**The problem:** Print every line of the material exactly.

**Task inputs:**
⁂
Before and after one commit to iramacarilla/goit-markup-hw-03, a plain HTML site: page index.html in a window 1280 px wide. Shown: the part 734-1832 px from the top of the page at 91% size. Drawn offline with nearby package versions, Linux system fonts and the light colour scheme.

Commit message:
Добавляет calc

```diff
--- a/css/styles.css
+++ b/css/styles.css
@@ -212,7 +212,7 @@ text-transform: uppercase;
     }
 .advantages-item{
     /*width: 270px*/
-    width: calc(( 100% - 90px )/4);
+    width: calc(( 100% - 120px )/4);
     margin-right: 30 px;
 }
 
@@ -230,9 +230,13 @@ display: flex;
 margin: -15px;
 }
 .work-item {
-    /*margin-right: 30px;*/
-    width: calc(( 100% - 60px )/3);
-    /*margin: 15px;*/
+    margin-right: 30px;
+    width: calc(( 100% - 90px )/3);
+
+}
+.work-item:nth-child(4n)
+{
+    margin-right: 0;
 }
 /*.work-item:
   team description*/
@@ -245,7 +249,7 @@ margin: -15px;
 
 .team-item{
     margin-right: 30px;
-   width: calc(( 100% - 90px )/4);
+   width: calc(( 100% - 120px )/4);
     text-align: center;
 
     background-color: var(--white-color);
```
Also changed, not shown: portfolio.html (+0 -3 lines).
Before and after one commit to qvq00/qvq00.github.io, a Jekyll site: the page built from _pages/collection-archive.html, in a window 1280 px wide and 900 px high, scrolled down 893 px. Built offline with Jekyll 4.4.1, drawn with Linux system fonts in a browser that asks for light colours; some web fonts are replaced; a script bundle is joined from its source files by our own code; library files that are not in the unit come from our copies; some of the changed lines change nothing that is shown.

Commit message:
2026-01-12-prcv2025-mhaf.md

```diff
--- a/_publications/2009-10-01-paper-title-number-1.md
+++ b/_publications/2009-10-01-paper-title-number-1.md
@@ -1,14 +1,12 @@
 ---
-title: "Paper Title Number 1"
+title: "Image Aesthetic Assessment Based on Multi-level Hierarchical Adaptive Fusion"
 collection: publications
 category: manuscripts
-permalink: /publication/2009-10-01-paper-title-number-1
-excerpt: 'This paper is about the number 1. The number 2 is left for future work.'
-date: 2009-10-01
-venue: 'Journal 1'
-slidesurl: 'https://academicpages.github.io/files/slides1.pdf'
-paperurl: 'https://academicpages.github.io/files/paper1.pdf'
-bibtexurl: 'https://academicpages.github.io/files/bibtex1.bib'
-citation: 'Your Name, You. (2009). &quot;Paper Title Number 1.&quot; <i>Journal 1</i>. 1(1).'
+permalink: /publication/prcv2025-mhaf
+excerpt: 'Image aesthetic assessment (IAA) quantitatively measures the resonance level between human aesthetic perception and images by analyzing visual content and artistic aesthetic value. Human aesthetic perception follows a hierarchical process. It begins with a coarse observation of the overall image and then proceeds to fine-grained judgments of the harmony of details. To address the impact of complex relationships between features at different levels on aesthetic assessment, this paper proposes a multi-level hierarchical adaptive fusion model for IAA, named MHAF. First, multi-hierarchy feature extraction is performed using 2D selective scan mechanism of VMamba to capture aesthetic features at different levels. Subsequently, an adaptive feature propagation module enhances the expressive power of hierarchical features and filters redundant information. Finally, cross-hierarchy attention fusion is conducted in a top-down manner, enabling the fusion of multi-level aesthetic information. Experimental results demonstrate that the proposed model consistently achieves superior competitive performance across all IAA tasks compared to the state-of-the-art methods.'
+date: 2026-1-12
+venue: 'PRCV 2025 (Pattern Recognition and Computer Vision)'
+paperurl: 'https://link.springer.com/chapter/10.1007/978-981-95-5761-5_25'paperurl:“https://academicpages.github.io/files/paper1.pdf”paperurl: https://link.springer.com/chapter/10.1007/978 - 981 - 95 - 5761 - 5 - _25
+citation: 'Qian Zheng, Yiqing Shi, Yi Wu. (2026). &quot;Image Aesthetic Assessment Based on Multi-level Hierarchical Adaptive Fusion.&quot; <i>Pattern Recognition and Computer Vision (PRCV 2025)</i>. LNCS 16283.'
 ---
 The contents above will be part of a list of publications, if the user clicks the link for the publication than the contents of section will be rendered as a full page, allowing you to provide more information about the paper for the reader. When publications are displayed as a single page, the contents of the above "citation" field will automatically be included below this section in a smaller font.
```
⁂
**Result of the task:**
Before and after one commit to iramacarilla/goit-markup-hw-03, a plain HTML site: page index.html in a window 1280 px wide. Shown: the part 734-1832 px from the top of the page at 91% size. Drawn offline with nearby package versions, Linux system fonts and the light colour scheme.

Commit message:
Добавляет calc

```diff
--- a/css/styles.css
+++ b/css/styles.css
@@ -212,7 +212,7 @@ text-transform: uppercase;
     }
 .advantages-item{
     /*width: 270px*/
-    width: calc(( 100% - 90px )/4);
+    width: calc(( 100% - 120px )/4);
     margin-right: 30 px;
 }
 
@@ -230,9 +230,13 @@ display: flex;
 margin: -15px;
 }
 .work-item {
-    /*margin-right: 30px;*/
-    width: calc(( 100% - 60px )/3);
-    /*margin: 15px;*/
+    margin-right: 30px;
+    width: calc(( 100% - 90px )/3);
+
+}
+.work-item:nth-child(4n)
+{
+    margin-right: 0;
 }
 /*.work-item:
   team description*/
@@ -245,7 +249,7 @@ margin: -15px;
 
 .team-item{
     margin-right: 30px;
-   width: calc(( 100% - 90px )/4);
+   width: calc(( 100% - 120px )/4);
     text-align: center;
 
     background-color: var(--white-color);
```
Also changed, not shown: portfolio.html (+0 -3 lines).
Before and after one commit to qvq00/qvq00.github.io, a Jekyll site: the page built from _pages/collection-archive.html, in a window 1280 px wide and 900 px high, scrolled down 893 px. Built offline with Jekyll 4.4.1, drawn with Linux system fonts in a browser that asks for light colours; some web fonts are replaced; a script bundle is joined from its source files by our own code; library files that are not in the unit come from our copies; some of the changed lines change nothing that is shown.

Commit message:
2026-01-12-prcv2025-mhaf.md

```diff
--- a/_publications/2009-10-01-paper-title-number-1.md
+++ b/_publications/2009-10-01-paper-title-number-1.md
@@ -1,14 +1,12 @@
 ---
-title: "Paper Title Number 1"
+title: "Image Aesthetic Assessment Based on Multi-level Hierarchical Adaptive Fusion"
 collection: publications
 category: manuscripts
-permalink: /publication/2009-10-01-paper-title-number-1
-excerpt: 'This paper is about the number 1. The number 2 is left for future work.'
-date: 2009-10-01
-venue: 'Journal 1'
-slidesurl: 'https://academicpages.github.io/files/slides1.pdf'
-paperurl: 'https://academicpages.github.io/files/paper1.pdf'
-bibtexurl: 'https://academicpages.github.io/files/bibtex1.bib'
-citation: 'Your Name, You. (2009). &quot;Paper Title Number 1.&quot; <i>Journal 1</i>. 1(1).'
+permalink: /publication/prcv2025-mhaf
+excerpt: 'Image aesthetic assessment (IAA) quantitatively measures the resonance level between human aesthetic perception and images by analyzing visual content and artistic aesthetic value. Human aesthetic perception follows a hierarchical process. It begins with a coarse observation of the overall image and then proceeds to fine-grained judgments of the harmony of details. To address the impact of complex relationships between features at different levels on aesthetic assessment, this paper proposes a multi-level hierarchical adaptive fusion model for IAA, named MHAF. First, multi-hierarchy feature extraction is performed using 2D selective scan mechanism of VMamba to capture aesthetic features at different levels. Subsequently, an adaptive feature propagation module enhances the expressive power of hierarchical features and filters redundant information. Finally, cross-hierarchy attention fusion is conducted in a top-down manner, enabling the fusion of multi-level aesthetic information. Experimental results demonstrate that the proposed model consistently achieves superior competitive performance across all IAA tasks compared to the state-of-the-art methods.'
+date: 2026-1-12
+venue: 'PRCV 2025 (Pattern Recognition and Computer Vision)'
+paperurl: 'https://link.springer.com/chapter/10.1007/978-981-95-5761-5_25'paperurl:“https://academicpages.github.io/files/paper1.pdf”paperurl: https://link.springer.com/chapter/10.1007/978 - 981 - 95 - 5761 - 5 - _25
+citation: 'Qian Zheng, Yiqing Shi, Yi Wu. (2026). &quot;Image Aesthetic Assessment Based on Multi-level Hierarchical Adaptive Fusion.&quot; <i>Pattern Recognition and Computer Vision (PRCV 2025)</i>. LNCS 16283.'
 ---
 The contents above will be part of a list of publications, if the user clicks the link for the publication than the contents of section will be rendered as a full page, allowing you to provide more information about the paper for the reader. When publications are displayed as a single page, the contents of the above "citation" field will automatically be included below this section in a smaller font.
```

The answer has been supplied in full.